Eurostat, the European data provider, revealed that the number of indigenous European employees remains the highest among other groups for the second quarter of 2021 (April, May and June).
Moreover, the number of country-born employees of indigenous origin aged 20-64 was 75 percent, similar to locally-born people of mixed backgrounds (75 percent). In contrast, native employees of foreign origin worked 4 percent less. Additionally, employment rates for those born abroad are the lowest, at 67 percent, TheSchengen.com reports.
Moreover, employment rates based on level of education—including lower than primary, primary, and lower secondary education—stand in relatively similar groups for both native-born foreign-borns (53 percent) and foreign-born 56 percent. Persons.
Employment rates for individuals with a higher level of education, such as those with college degrees, varied by 10 percent. 77 percent of foreign-born work compared to 87 percent of country-born who have a job.
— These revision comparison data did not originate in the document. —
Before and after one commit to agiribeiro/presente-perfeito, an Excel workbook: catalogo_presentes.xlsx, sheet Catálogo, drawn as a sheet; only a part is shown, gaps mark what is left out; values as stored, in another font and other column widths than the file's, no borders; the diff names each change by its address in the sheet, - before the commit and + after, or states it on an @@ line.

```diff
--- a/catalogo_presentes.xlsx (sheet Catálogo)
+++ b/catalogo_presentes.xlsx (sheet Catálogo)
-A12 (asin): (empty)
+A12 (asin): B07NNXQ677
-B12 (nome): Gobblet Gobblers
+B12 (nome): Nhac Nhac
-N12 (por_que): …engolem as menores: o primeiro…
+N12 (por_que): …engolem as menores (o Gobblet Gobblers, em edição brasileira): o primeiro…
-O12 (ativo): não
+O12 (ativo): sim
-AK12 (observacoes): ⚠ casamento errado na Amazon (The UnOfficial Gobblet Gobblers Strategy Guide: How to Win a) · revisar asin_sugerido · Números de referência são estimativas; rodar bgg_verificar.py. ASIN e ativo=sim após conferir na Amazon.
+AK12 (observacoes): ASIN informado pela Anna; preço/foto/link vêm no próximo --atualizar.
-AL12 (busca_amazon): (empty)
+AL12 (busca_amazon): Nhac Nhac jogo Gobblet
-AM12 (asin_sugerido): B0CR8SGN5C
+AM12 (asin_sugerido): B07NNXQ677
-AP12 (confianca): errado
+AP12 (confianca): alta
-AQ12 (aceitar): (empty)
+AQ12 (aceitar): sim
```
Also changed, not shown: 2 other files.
A difference in employment rates was also observed for those with an intermediate level of education (in most non-secondary or post-secondary education), as the following graph shows:
According to demographic data, men hold more job positions than women in all immigration and education settings. However, the smallest difference in rates between the sexes was observed between those born of indigenous, mixed, and foreign descent with a high level of education, representing a variance of 4 percent for indigenous and mixed backgrounds and five percentage points of the difference between the sexes. foreign background).
On the other hand, foreign-borns had the most significant differences, from 12 percentage points for those with a high level of education to 24 percentage points for those with a low level of education. In general, the data show that the higher the level of education between groups, the narrower the gender gap for all categories of immigration status.
TheSchengen.com previously reported that ICT education was dominated by men in the European Union with 83 per cent of the 2.7 million people working in this field being men. On the other hand, the percentage of female employees in ICT education was 17.2 percent.
“These EU-specific patterns underscore the fact that between 2010 and 2020, the number of people employed in ICT education grew, on average, for both men and women in 15 of the 23 EU member states for which data are available.” , reads the Eurostat statement.
This means that besides the numbers in the field have increased, the gender gap in employment is still evident.